With the various browsers’ implementation of different features, it can be difficult to discern which browser provides which feature. Each vendor uses different names for given feature and even then, the feature, while it might be similar to other vendors’ browser, do not function exactly the same. They are “similar but different.” Here’s a digestible summary of the features of each browser for building your Web app:

 

Feature Name

IE

Chrome

Firefox

Pinned Sites

Y

(Windows Integration)

Y

(Application Shortcuts)

Y

(Prism app)

Site-centric browsing?

Y

Y

Y

Requires User Install

N

Y

Y

Jump Lists

Y

N

N

Pinned

Locations

Taskbar

Start Menu

Desktop

Taskbar

Start Menu

Desktop

Taskbar

Desktop

Web Store

Y

(IE Gallery)

Y

(Store)

N

Icon Overlays

Y

Y

N

Custom Icon

Y

Y

Y

Custom Thumbnail Controls

Y

N

N

HTML 5

Y

Y

Y

Hardware Acceleration

Y

N

N

Conclusion

Browser support for building Web applications is only just now gaining momentum as the Big Three (Google, Microsoft, and Mozilla) have only recently realized just how important these features are to business, developers, and users.
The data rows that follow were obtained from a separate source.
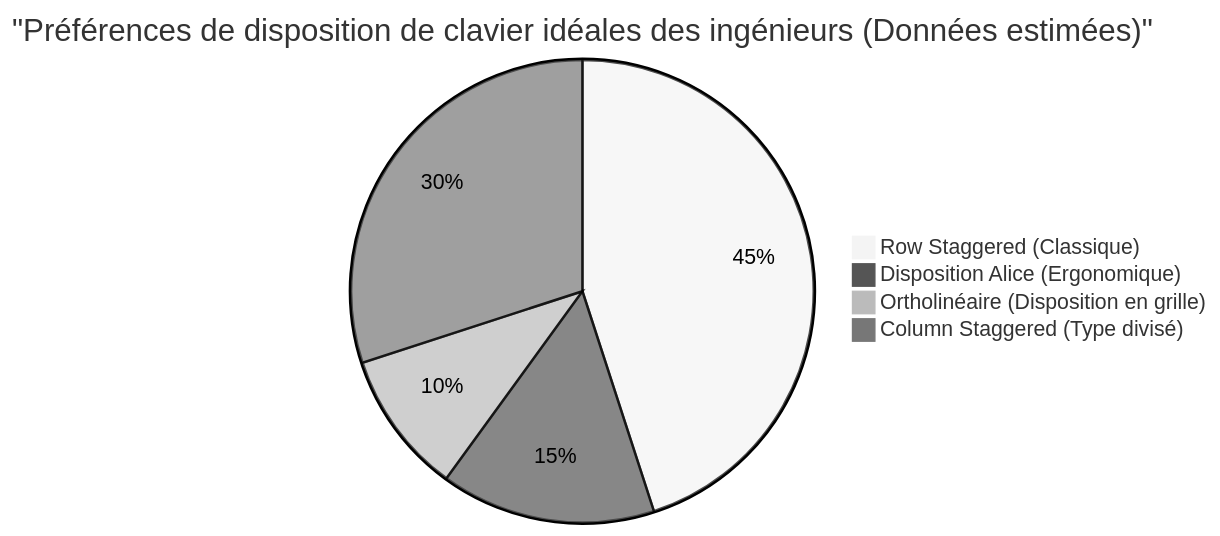
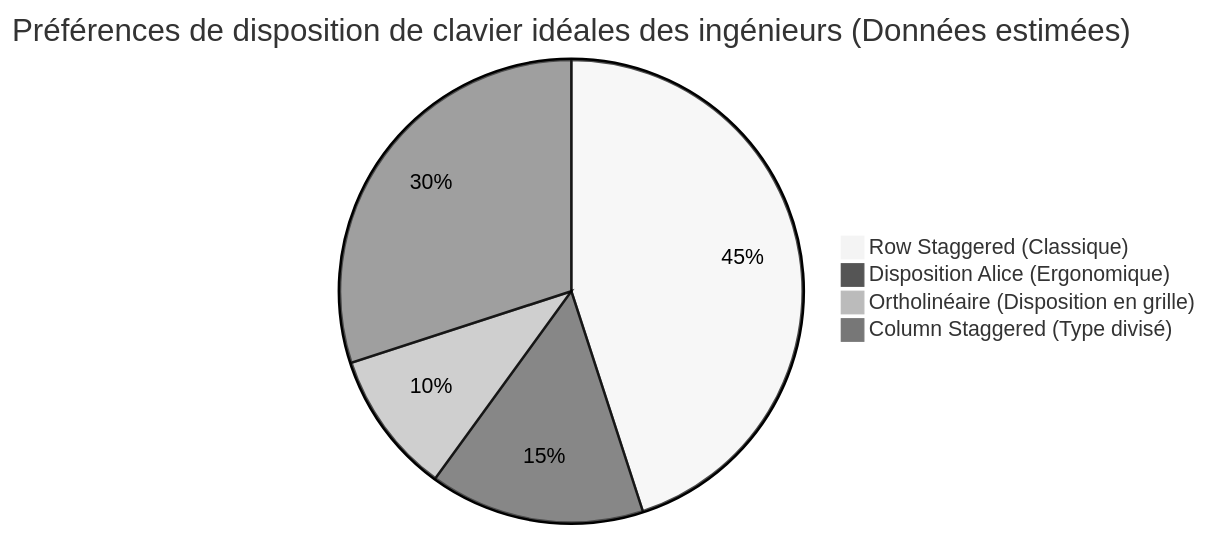
The third of 3 diagrams in content/post/mechanical_keyboards/index.fr.md (kenjinote/blog), drawn with Mermaid (neutral theme) before and after one commit. The commit also changed other lines of this file and 703 other files, not shown here.

Commit message:
Fix: Remove quotes from Mermaid link texts and timeline definitions to support Mermaid 11.4.1

````diff
--- a/content/post/mechanical_keyboards/index.fr.md
+++ b/content/post/mechanical_keyboards/index.fr.md
@@ -127,7 +127,7 @@
 ```mermaid
-pie title "Préférences de disposition de clavier idéales des ingénieurs (Données estimées)"
+pie title Préférences de disposition de clavier idéales des ingénieurs (Données estimées)
     "Row Staggered (Classique)" : 45
     "Disposition Alice (Ergonomique)" : 15
     "Ortholinéaire (Disposition en grille)" : 10
     "Column Staggered (Type divisé)" : 30
 ```
````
Some are more valuable to sites than others.

The direction you take as you seek to build Web experiences that engage your audience largely depends on the browsers visitors are using and how the available technology aligns with your business model. One thing is certain: If you have a website, taking a few easy steps to make it more like a Web app is not to be ignored. Learn more about how to turn your existing or yet-to-be Web assets into engaging Web applications at the following places:

  • Build My Pinned Site – Internet Explorer hub for pinned sites and how to take advantage of Windows integration
  • Prism – Mozilla Labs experiment site and further enhancements
  • Web Store – Chrome’s how-to decision tree on web stores and your site

 

This site does business with companies mentioned in this article. This article was written by independent authors with input from the sponsor.

 

 

 

Make a Comment

Loading Comments...

  • Web Development Newsletter Signup

    Invalid email
    You have successfuly registered to our newsletter.
  • HTML5 ebook

    HTML5 is the new standard that is expected to take over the Web. New versions of browsers are already starting to support the advanced features. Learn why HTML5 is important and discover how to use start using it today.